Asian equity markets extended a global slide on Friday as tensions ramped up between the United States and North Korea, sending investors fleeing to less risky assets such the yen and the Swiss franc.
Wall Street closed sharply lower after U.S. President Donald Trump issued a new round of fiery rhetoric, warning Pyongyang against attacking Guam or U.S. allies after it disclosed plans to fire missiles over Japan to land near the U.S. Pacific territory.
The sell-off is likely to extend into the European session, with financial spreadbetter CMC Markets expecting Germany’s DAX and France’s CAC 40 to open down about 0.7 percent each and Britain’s FTSE 100 to start 0.55 percent lower.
MSCI’s broadest index of Asia-Pacific shares outside Japan skidded 1.55 percent, its biggest one-day loss since mid-December. It is heading for a 2.5 percent drop for the week.
Japanese markets were closed for a holiday.
Many markets have recently climbed to record or multiyear highs, leaving them vulnerable to a sell-off.
“What has changed this time is that the scary threats and war of words between the U.S. and North Korea have intensified to the point that markets can’t ignore it,” said Shane Oliver, head of investment strategy at AMP Capital in Sydney.
“Of course it’s all come at a time when share markets are due for a correction so North Korea has provided a perfect trigger.”
South Korea’s KOSPI fell 1.8 percent to an 11½-week low, taking its losses this week to 3.2 percent.
The Korean won also continued to skid, down 0.45 percent to 1,147.2, falling below its 200-day moving average for the first time in a month.
Australian shares were down 1.3 percent, set for a weekly loss of 0.6 percent.
Chinese bluechips lost 1.6 percent, while Hong Kong’s Hang Seng was 1.9 percent lower.
If North Korea launches an attack that threatens the United States, China should stay neutral, but if the U.S. attacks first and tries to overthrow North Korea’s government, China will stop them, a Chinese state-run newspaper said on Friday.
“This situation is beginning to develop into this generation’s Cuban Missile crisis moment,” ING’s chief Asia economist Robert Carnell wrote in a note.
“While the U.S. President insists on ramping up the war of words, there is a decreasing chance of any diplomatic solution,” Carnell said.
Trump’s threat earlier this week, to unleash “fire and fury” on Pyongyang if it attacked, was ultimately dismissed as bluster by many investors.
Trump’s second warning, however, has shaken markets that have been largely resilient this year, swatting away a slew of risks. These have ranged from an investigation into Russia’s possible interference in the 2016 U.S. presidential election, to concerns about China’s risky debt levels, to stubbornly low inflation in the U.S.
The CBOE Volatility Index, the most widely followed barometer of expected near-term U.S. stock market volatility, rose the most in about 12 weeks. The index closed at its highest level since Nov. 8, when Trump was elected president.
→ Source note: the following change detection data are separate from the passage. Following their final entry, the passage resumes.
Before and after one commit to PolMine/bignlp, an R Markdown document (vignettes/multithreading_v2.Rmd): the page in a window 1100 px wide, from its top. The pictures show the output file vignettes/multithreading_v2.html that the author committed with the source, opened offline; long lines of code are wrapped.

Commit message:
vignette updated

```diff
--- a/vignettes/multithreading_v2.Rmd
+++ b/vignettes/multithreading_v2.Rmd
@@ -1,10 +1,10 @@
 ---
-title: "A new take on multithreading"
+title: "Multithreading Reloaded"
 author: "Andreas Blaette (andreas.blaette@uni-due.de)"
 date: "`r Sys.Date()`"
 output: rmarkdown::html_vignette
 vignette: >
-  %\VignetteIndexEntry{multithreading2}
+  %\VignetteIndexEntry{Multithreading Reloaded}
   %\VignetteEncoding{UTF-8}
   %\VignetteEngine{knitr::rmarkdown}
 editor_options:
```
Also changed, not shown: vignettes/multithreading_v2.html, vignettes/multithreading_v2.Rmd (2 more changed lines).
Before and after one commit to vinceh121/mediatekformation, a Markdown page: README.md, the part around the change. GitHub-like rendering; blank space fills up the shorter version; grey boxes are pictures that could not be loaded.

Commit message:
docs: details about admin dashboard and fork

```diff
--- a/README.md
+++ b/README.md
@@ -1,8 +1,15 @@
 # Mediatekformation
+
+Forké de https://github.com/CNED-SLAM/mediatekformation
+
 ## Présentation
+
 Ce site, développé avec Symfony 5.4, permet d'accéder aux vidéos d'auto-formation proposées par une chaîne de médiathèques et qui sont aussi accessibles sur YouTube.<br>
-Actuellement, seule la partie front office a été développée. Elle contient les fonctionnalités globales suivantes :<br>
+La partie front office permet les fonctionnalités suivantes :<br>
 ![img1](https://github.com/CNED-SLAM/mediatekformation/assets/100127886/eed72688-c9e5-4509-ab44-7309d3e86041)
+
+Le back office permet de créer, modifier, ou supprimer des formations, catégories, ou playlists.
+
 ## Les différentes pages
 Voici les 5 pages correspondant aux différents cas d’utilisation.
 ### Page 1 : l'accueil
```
The Chinese volatility gauge jumped by the most since January 2016 to its highest level in more than seven months.
The MSCI World index slipped 0.15 percent, extending Thursday’s 1.1 percent drop, its biggest one-day slide since May 17.
The dollar widened losses against the yen to hit a two-month low. It was down 0.2 percent at 108.98 yen, after retreating 0.7 percent on Thursday.
The yen is perceived as a safe haven because Japan is the world’s biggest creditor country and investors there have tended to repatriate funds in times of crisis.
But “the yen may be expected to lose its safe haven status if U.S.-North Korean tensions continue to escalate,” leaving the Swiss Franc, and possibly the U.S. dollar, as the remaining beneficiaries of risk aversion, Emmanuel Ng, currency strategist at OCBC Bank in Singapore, wrote in a note.
For now, the dollar remained on the back foot, pulling back 0.1 percent to 0.9635 Swiss francs on Friday, after dropping as much as 1.2 percent to a two-week low overnight.
Disappointing U.S. inflation and jobs data have not helped the dollar.
U.S. producer prices unexpectedly recorded their biggest drop in nearly a year, and the number of Americans filing for unemployment benefits unexpectedly rose last week.
Markets are now awaiting U.S. consumer price data for July, due later in the session.
Spot gold prices were little changed at $1,286.05 an ounce, after touching a two-month high earlier. They have soared over 2 percent in the previous two sessions, and are set for a weekly gain of 2.25 percent.
Crude futures extended losses on fears of slowing demand and lingering concerns over a global oversupply.
U.S. crude was down 0.9 percent at $48.16 per barrel, on track for a weekly loss of 2.9 percent.
Global benchmark Brent also lost 0.9 percent to $51.44, after Thursday’s 1.5 percent drop. It is poised to end the week down 1.9 percent.